##### Given records #####
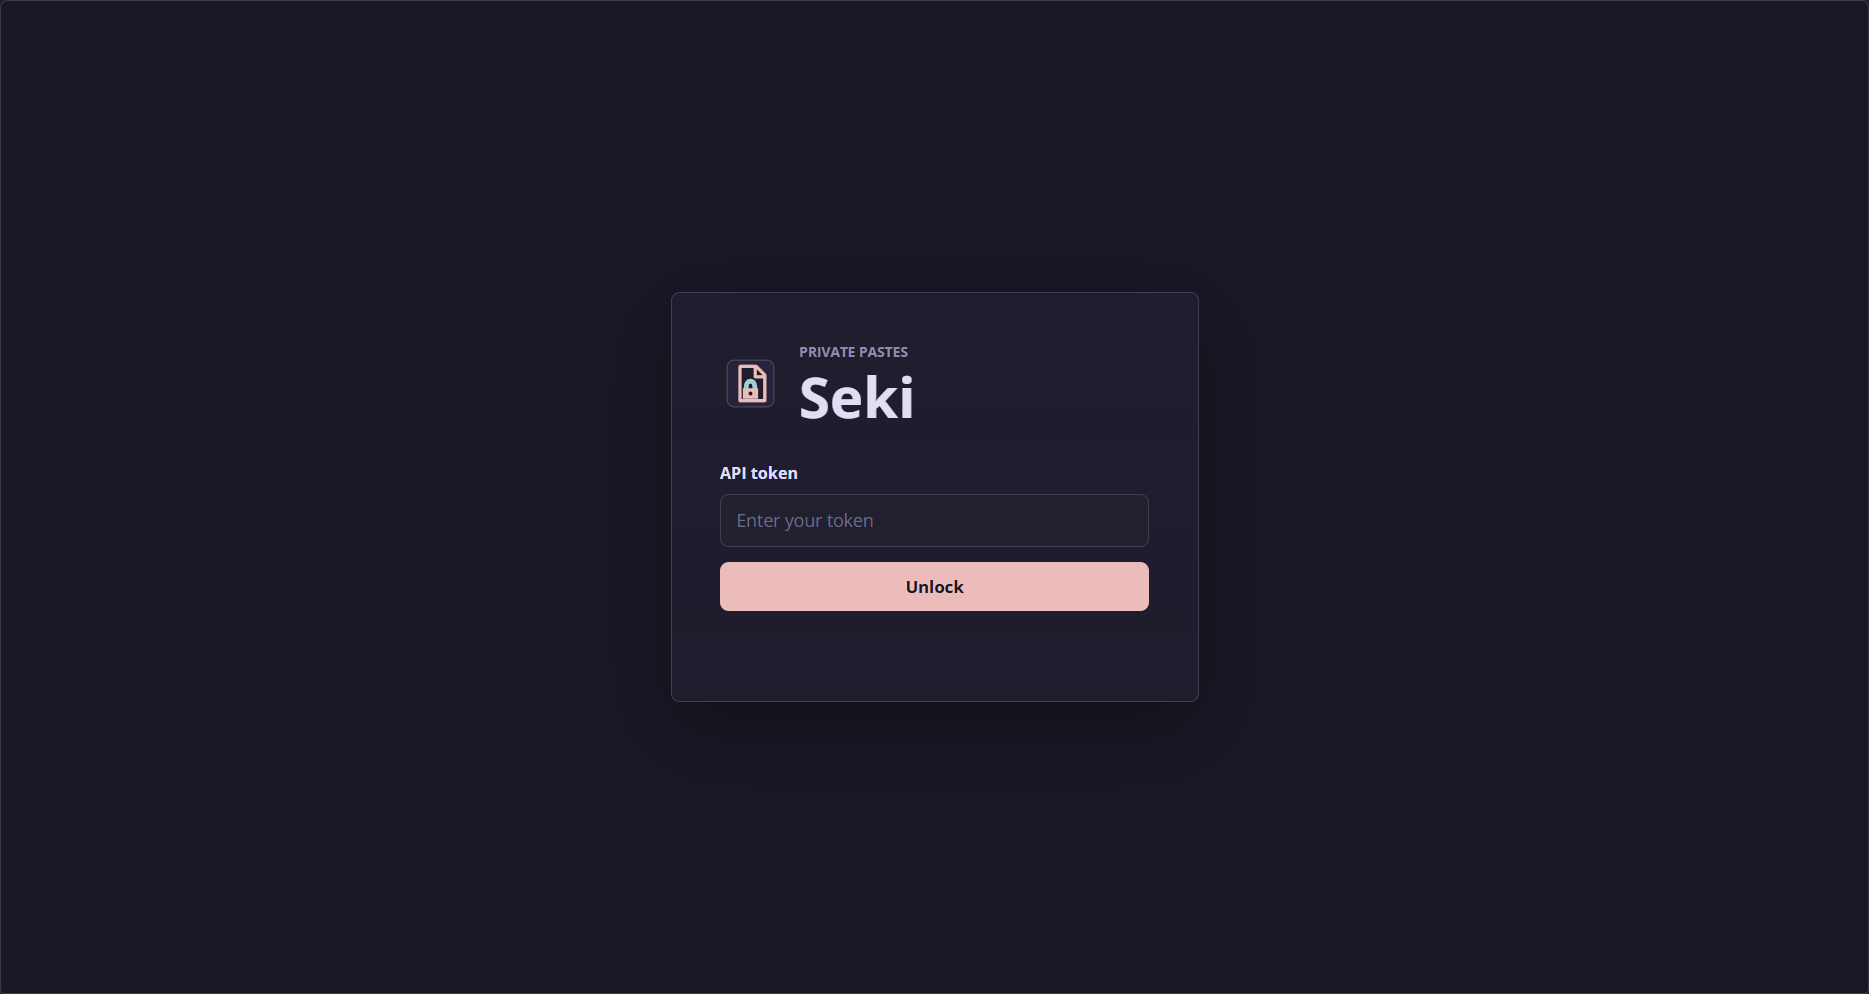
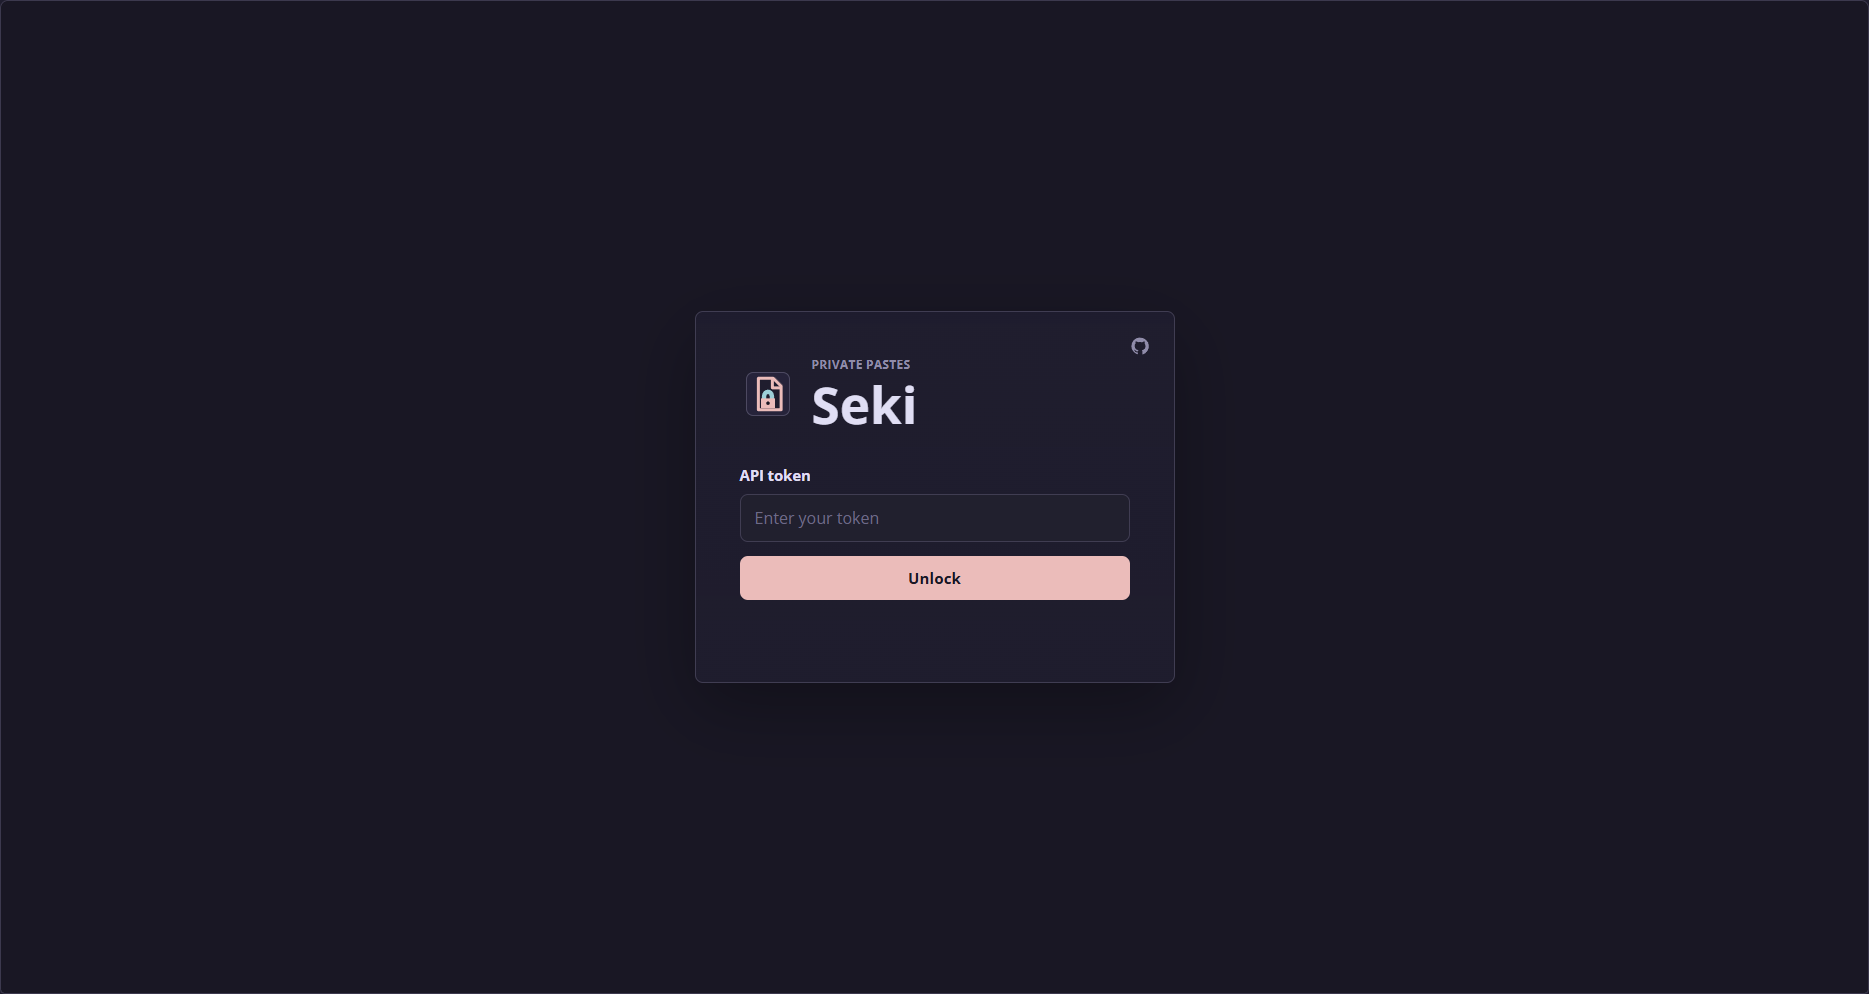
docs(readme): refresh documentation

Changed region(s): [[0.3724, 0.4678, 0.6207, 0.6237], [0.3724, 0.3431, 0.4965, 0.4366]]

diff --git a/README.md b/README.md
@@ -1,9 +1,10 @@
-# Seki
+# <p style="text-align: center;">Seki</p>
 
 Private paste service on Node.js and Express
 
 ![Auth](./docs/screenshots/auth.png)
-![App](./docs/screenshots/app.png)
+![Code](./docs/screenshots/code.png)
+![Markdown](./docs/screenshots/markdown.png)
 
 ## Purpose
 
@@ -12,15 +13,14 @@ Seki stores text pastes as plain text files and serves them through short links.
 ## Features
 
 - Private writes and public reads: creating, deleting, and renaming require a token, viewing works by link
-- Short paste links with configurable id length
 - No database: metadata is stored in `data/index.json`, paste content in `data/pastes/`
 - Raw text view at `/:id/raw`
 - Automatic language detection and syntax highlighting with `highlight.js`
 - Markdown pastes render as HTML in the viewer and stay plain text in raw mode
 - Large pastes skip expensive highlighting and stay readable as plain text
-- Link renaming through API/UI: `/:id` can become a custom slug
+- Open Graph/Twitter metadata
+- Link renaming through API/UI
 - View counter
-- Paste deletion through `DELETE`
 - Configurable paste size limit
 - Atomic index writes through temp file + rename
 
@@ -29,7 +29,9 @@ Seki stores text pastes as plain text files and serves them through short links.
 Requires Node.js 18+
 
 ```bash
-npm install
+git clone https://github.com/FrostyDeFreeze/seki
+cd seki
+npm i
 cp .env.example .env
 npm start
 ```
@@ -42,8 +44,8 @@ BASE_URL=http://localhost:7250
 API_TOKEN=super-secret-token
 
 PASTE_CODE_LENGTH=3
-PASTE_MAX_SIZE=1048576
-HIGHLIGHT_MAX_SIZE=262144
+PASTE_MAX_SIZE=1048576 # in bytes
+HIGHLIGHT_MAX_SIZE=262144 # in bytes
 
 DATA_DIR=./data
 ```
@@ -74,87 +76,14 @@ API errors use this format:
 }
 ```
 
-### `POST /auth/verify`
+| Method   | Endpoint          | Access  | Description                                                              | Body                                    | Response                                                                    |
+| -------- | ----------------- | ------- | ------------------------------------------------------------------------ | --------------------------------------- | --------------------------------------------------------------------------- |
+| `POST`   | `/auth/verify`    | Private | Checks that the token is valid                                           | -                                       | `{ "ok": true }`                                                            |
+| `POST`   | `/api/pastes`     | Private | Creates a paste                                                          | `{ "content": "console.log('hello')" }` | `201` with `{ "success": true, "data": Paste }`                             |
+| `GET`    | `/api/pastes/:id` | Public  | Returns a paste and increments its view counter                          | -                                       | `{ "success": true, "data": Paste }`                                        |
+| `PATCH`  | `/api/pastes/:id` | Private | Renames a paste id and changes its short link                            | `{ "id": "release-notes" }`             | `{ "success": true, "data": Paste }` with updated `id`, `url`, and `rawUrl` |
+| `DELETE` | `/api/pastes/:id` | Private | Deletes a paste from the index and removes its file from disk            | -                                       | `{ "success": true, "data": ... }` with the deleted paste metadata          |
+| `GET`    | `/:id`            | Public  | Opens the HTML paste viewer                                              | -                                       | HTML                                                                        |
+| `GET`    | `/:id/raw`        | Public  | Returns the original paste as plain text and increments its view counter | -                                       | `text/plain; charset=utf-8`                                                 |
 
-Verifies the API token
-
-Requires authorization
-
-Response:
-
-```json
-{ "ok": true }
-```
-
-### `POST /api/pastes`
-
-Creates a paste
-
-Requires authorization
-
-Request body:
-
-```json
-{
-	"content": "console.log('hello')"
-}
-```
-
-Response:
-
-```json
-{
-	"id": "gzC",
-	"file": "gzC.txt",
-	"url": "https://p.example.com/gzC",
-	"rawUrl": "https://p.example.com/gzC/raw",
-	"language": "Plain text",
-	"languageKey": "plaintext",
-	"relevance": 1,
-	"size": 28,
-	"createdAt": "2026-05-27T18:58:42.559Z",
-	"views": 0
-}
-```
-
-### `GET /api/pastes/:id`
-
-Returns a paste and increments its view counter
-
-Public endpoint
-
-Markdown pastes return `renderMode: "markdown"` and `renderedHtml`. Code pastes return `renderMode: "code"` and `highlightedHtml` when the paste size does not exceed `HIGHLIGHT_MAX_SIZE`
-
-### `PATCH /api/pastes/:id`
-
-Renames a paste id, changing its short link
-
-Requires authorization
-
-Request body:
-
-```json
-{
-	"id": "release-notes"
-}
-```
-
-The response contains the updated `id`, `url`, and `rawUrl`
-
-### `DELETE /api/pastes/:id`
-
-Deletes a paste from the index and removes its file from disk
-
-Requires authorization
-
-### `GET /:id`
-
-Opens the HTML paste viewer
-
-Public route
-
-### `GET /:id/raw`
-
-Returns the original paste content as `text/plain; charset=utf-8` and increments the view counter
-
-Public route
+`Paste` includes the paste metadata, `content`, `renderMode`, and rendered fields when they are available. Markdown pastes return `renderMode: "markdown"` with `renderedHtml`. Code pastes return `renderMode: "code"` with `highlightedHtml` when the paste size does not exceed `HIGHLIGHT_MAX_SIZE`.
#####
Quote the data above from the line containing "diff --git a/README.md b/README.md" to the line containing "- Automatic language", inclusive, and stop.

diff --git a/README.md b/README.md
@@ -1,9 +1,10 @@
-# Seki
+# <p style="text-align: center;">Seki</p>
 
 Private paste service on Node.js and Express
 
 ![Auth](./docs/screenshots/auth.png)
-![App](./docs/screenshots/app.png)
+![Code](./docs/screenshots/code.png)
+![Markdown](./docs/screenshots/markdown.png)
 
 ## Purpose
 
@@ -12,15 +13,14 @@ Seki stores text pastes as plain text files and serves them through short links.
 ## Features
 
 - Private writes and public reads: creating, deleting, and renaming require a token, viewing works by link
-- Short paste links with configurable id length
 - No database: metadata is stored in `data/index.json`, paste content in `data/pastes/`
 - Raw text view at `/:id/raw`
 - Automatic language detection and syntax highlighting with `highlight.js`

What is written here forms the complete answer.